Abstract: SA-PO208

Calendar Trends in Cancer Incidence Among US Kidney Transplant Recipients

Session Information

  • Onco-Nephrology: Clinical
    November 09, 2019 | Location: Exhibit Hall, Walter E. Washington Convention Center
    Abstract Time: 10:00 AM - 12:00 PM

Category: Onco-Nephrology

  • 1500 Onco-Nephrology


  • Blosser, Christopher D., University of Washington, Seattle, Washington, United States
  • Haber, Gregory, National Cancer Institute, Bethesda, Maryland, United States
  • Engels, Eric A., National Cancer Institute, Bethesda, Maryland, United States

Kidney transplant recipients (KTRs) are at 2-4 times greater risk of cancer compared with the general population, and older recipients are at highest risk. Kidney allograft survival is improving with newer immunosuppression and allocation policies. We assessed the changes in incidence of cancers after kidney transplant over time.


We compared the incidence of cancer in first time kidney-only transplant recipients within three ten-year calendar intervals (1987-1996, 1997-2006, 2007-2016) characterized through linkage of SRTR and cancer registry databases from 17 U.S. states and regions in the Transplant Cancer Match Study. KTRs were excluded for a cancer diagnosis before or within 90 days post-transplant, if transplanted before cancer registry coverage, or HIV infection. First cancers were identified from cancer registries if <5 years of transplant. We analyzed overall cancer and post-transplant cancers: colorectal, lung, melanoma, breast, prostate, kidney, and non-Hodgkin lymphoma (NHL). Non-melanoma skin cancer is not reported to cancer registries.
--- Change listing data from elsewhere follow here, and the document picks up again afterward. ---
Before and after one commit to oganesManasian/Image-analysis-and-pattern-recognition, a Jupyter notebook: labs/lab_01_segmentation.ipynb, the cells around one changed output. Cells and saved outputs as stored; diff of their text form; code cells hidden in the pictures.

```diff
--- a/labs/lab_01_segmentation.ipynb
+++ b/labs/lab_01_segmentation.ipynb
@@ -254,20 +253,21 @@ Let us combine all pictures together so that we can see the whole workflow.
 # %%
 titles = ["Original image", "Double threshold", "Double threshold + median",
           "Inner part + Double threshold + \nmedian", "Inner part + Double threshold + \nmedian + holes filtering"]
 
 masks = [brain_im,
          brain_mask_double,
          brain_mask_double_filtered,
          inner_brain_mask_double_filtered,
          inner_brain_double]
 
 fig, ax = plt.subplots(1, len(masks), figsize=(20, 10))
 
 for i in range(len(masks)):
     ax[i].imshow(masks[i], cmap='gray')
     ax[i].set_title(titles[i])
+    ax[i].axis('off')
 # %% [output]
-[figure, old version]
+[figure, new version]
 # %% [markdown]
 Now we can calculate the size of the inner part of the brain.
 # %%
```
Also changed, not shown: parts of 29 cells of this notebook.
Poisson regression was used to compare incidence rate ratios (IRR) across time intervals among KTRs with the earliest era as the reference, and adjusted for risk factors including age at transplant, gender, primary cause of ESRD, time on transplant waiting list, BMI, type of kidney donor, and maintenance immunosuppression.


The KTR population increased in age over the three decades - mean age 44.3, 48.6, and 50.9 years, respectively. Unadjusted IRR of overall cancer in KTRs appeared to increase over this period, but IRRs decreased after adjusting for age and other variables; Differences across decades were not significant. Adjusted IRRs for most common post-transplant cancers decreased nonsignificantly over time, except for kidney cancer, which appeared to increase.


Overall cancer incidence has trended downward amidst an older KTR population in the last three decades. Kidney cancer incidence may have risen over time while all other common cancer IRRs were stable or lower. The reasons for the age-adjusted decline over time may include better cancer screening, tighter transplant listing criteria, and changes in immunosuppression.


  • Other NIH Support